What is required:
Write the data below out again, exactly as each line reads.

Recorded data
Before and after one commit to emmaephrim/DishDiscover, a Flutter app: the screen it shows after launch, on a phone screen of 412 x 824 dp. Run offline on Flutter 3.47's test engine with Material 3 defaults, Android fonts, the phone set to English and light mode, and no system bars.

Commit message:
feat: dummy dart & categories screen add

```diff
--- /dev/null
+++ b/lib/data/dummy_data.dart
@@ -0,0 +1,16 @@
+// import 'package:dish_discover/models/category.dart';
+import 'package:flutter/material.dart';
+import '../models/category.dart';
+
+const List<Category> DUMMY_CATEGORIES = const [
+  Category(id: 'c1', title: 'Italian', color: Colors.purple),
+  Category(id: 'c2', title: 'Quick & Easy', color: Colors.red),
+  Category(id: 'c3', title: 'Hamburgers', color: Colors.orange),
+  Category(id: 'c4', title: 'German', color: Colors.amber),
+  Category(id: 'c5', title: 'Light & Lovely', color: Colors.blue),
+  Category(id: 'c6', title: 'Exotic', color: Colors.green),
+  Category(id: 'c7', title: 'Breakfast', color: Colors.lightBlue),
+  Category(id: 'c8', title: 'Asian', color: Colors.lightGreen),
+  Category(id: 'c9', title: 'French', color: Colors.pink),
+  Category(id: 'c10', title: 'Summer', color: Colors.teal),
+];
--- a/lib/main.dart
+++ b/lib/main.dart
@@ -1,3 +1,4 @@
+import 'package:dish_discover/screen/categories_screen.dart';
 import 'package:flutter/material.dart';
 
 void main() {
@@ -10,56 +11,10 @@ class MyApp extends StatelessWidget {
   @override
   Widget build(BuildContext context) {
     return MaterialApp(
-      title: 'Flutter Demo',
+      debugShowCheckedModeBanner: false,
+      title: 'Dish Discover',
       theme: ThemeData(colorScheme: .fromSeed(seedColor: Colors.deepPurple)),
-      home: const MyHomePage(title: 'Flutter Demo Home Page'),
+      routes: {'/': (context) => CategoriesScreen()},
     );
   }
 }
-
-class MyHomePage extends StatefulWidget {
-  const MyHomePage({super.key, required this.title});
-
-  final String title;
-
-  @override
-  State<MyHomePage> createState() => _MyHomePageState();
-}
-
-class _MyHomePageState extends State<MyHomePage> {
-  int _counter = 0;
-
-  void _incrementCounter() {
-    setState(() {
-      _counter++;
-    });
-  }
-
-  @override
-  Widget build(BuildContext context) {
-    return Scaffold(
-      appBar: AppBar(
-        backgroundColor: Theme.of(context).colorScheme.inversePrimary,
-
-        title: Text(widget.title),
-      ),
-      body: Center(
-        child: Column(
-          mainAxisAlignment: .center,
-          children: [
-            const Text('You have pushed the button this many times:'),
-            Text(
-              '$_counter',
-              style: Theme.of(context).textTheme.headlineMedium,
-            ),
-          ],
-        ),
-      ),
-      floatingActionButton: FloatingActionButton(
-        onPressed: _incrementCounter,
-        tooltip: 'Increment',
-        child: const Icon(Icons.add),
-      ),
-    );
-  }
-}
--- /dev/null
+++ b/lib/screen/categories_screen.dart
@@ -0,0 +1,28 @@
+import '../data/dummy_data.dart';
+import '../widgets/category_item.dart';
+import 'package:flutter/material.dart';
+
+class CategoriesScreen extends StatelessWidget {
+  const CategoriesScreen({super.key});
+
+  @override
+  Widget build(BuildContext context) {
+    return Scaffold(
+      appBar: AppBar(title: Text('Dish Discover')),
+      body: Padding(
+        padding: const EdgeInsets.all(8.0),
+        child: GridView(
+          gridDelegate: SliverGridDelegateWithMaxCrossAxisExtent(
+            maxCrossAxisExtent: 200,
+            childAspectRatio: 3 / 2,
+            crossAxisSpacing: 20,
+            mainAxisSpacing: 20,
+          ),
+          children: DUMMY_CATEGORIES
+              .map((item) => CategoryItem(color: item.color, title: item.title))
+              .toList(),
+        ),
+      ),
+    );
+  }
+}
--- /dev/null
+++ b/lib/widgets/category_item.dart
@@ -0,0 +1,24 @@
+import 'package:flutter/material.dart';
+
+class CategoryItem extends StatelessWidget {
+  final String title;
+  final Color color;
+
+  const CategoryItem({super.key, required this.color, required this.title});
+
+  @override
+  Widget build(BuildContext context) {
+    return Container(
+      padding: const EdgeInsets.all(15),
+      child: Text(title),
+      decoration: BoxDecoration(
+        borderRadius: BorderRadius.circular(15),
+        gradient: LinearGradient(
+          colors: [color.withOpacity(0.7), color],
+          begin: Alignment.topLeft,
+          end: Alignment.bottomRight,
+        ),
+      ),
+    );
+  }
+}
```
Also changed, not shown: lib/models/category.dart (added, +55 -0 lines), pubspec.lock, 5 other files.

Response:
Before and after one commit to emmaephrim/DishDiscover, a Flutter app: the screen it shows after launch, on a phone screen of 412 x 824 dp. Run offline on Flutter 3.47's test engine with Material 3 defaults, Android fonts, the phone set to English and light mode, and no system bars.

Commit message:
feat: dummy dart & categories screen add

```diff
--- /dev/null
+++ b/lib/data/dummy_data.dart
@@ -0,0 +1,16 @@
+// import 'package:dish_discover/models/category.dart';
+import 'package:flutter/material.dart';
+import '../models/category.dart';
+
+const List<Category> DUMMY_CATEGORIES = const [
+  Category(id: 'c1', title: 'Italian', color: Colors.purple),
+  Category(id: 'c2', title: 'Quick & Easy', color: Colors.red),
+  Category(id: 'c3', title: 'Hamburgers', color: Colors.orange),
+  Category(id: 'c4', title: 'German', color: Colors.amber),
+  Category(id: 'c5', title: 'Light & Lovely', color: Colors.blue),
+  Category(id: 'c6', title: 'Exotic', color: Colors.green),
+  Category(id: 'c7', title: 'Breakfast', color: Colors.lightBlue),
+  Category(id: 'c8', title: 'Asian', color: Colors.lightGreen),
+  Category(id: 'c9', title: 'French', color: Colors.pink),
+  Category(id: 'c10', title: 'Summer', color: Colors.teal),
+];
--- a/lib/main.dart
+++ b/lib/main.dart
@@ -1,3 +1,4 @@
+import 'package:dish_discover/screen/categories_screen.dart';
 import 'package:flutter/material.dart';
 
 void main() {
@@ -10,56 +11,10 @@ class MyApp extends StatelessWidget {
   @override
   Widget build(BuildContext context) {
     return MaterialApp(
-      title: 'Flutter Demo',
+      debugShowCheckedModeBanner: false,
+      title: 'Dish Discover',
       theme: ThemeData(colorScheme: .fromSeed(seedColor: Colors.deepPurple)),
-      home: const MyHomePage(title: 'Flutter Demo Home Page'),
+      routes: {'/': (context) => CategoriesScreen()},
     );
   }
 }
-
-class MyHomePage extends StatefulWidget {
-  const MyHomePage({super.key, required this.title});
-
-  final String title;
-
-  @override
-  State<MyHomePage> createState() => _MyHomePageState();
-}
-
-class _MyHomePageState extends State<MyHomePage> {
-  int _counter = 0;
-
-  void _incrementCounter() {
-    setState(() {
-      _counter++;
-    });
-  }
-
-  @override
-  Widget build(BuildContext context) {
-    return Scaffold(
-      appBar: AppBar(
-        backgroundColor: Theme.of(context).colorScheme.inversePrimary,
-
-        title: Text(widget.title),
-      ),
-      body: Center(
-        child: Column(
-          mainAxisAlignment: .center,
-          children: [
-            const Text('You have pushed the button this many times:'),
-            Text(
-              '$_counter',
-              style: Theme.of(context).textTheme.headlineMedium,
-            ),
-          ],
-        ),
-      ),
-      floatingActionButton: FloatingActionButton(
-        onPressed: _incrementCounter,
-        tooltip: 'Increment',
-        child: const Icon(Icons.add),
-      ),
-    );
-  }
-}
--- /dev/null
+++ b/lib/screen/categories_screen.dart
@@ -0,0 +1,28 @@
+import '../data/dummy_data.dart';
+import '../widgets/category_item.dart';
+import 'package:flutter/material.dart';
+
+class CategoriesScreen extends StatelessWidget {
+  const CategoriesScreen({super.key});
+
+  @override
+  Widget build(BuildContext context) {
+    return Scaffold(
+      appBar: AppBar(title: Text('Dish Discover')),
+      body: Padding(
+        padding: const EdgeInsets.all(8.0),
+        child: GridView(
+          gridDelegate: SliverGridDelegateWithMaxCrossAxisExtent(
+            maxCrossAxisExtent: 200,
+            childAspectRatio: 3 / 2,
+            crossAxisSpacing: 20,
+            mainAxisSpacing: 20,
+          ),
+          children: DUMMY_CATEGORIES
+              .map((item) => CategoryItem(color: item.color, title: item.title))
+              .toList(),
+        ),
+      ),
+    );
+  }
+}
--- /dev/null
+++ b/lib/widgets/category_item.dart
@@ -0,0 +1,24 @@
+import 'package:flutter/material.dart';
+
+class CategoryItem extends StatelessWidget {
+  final String title;
+  final Color color;
+
+  const CategoryItem({super.key, required this.color, required this.title});
+
+  @override
+  Widget build(BuildContext context) {
+    return Container(
+      padding: const EdgeInsets.all(15),
+      child: Text(title),
+      decoration: BoxDecoration(
+        borderRadius: BorderRadius.circular(15),
+        gradient: LinearGradient(
+          colors: [color.withOpacity(0.7), color],
+          begin: Alignment.topLeft,
+          end: Alignment.bottomRight,
+        ),
+      ),
+    );
+  }
+}
```
Also changed, not shown: lib/models/category.dart (added, +55 -0 lines), pubspec.lock, 5 other files.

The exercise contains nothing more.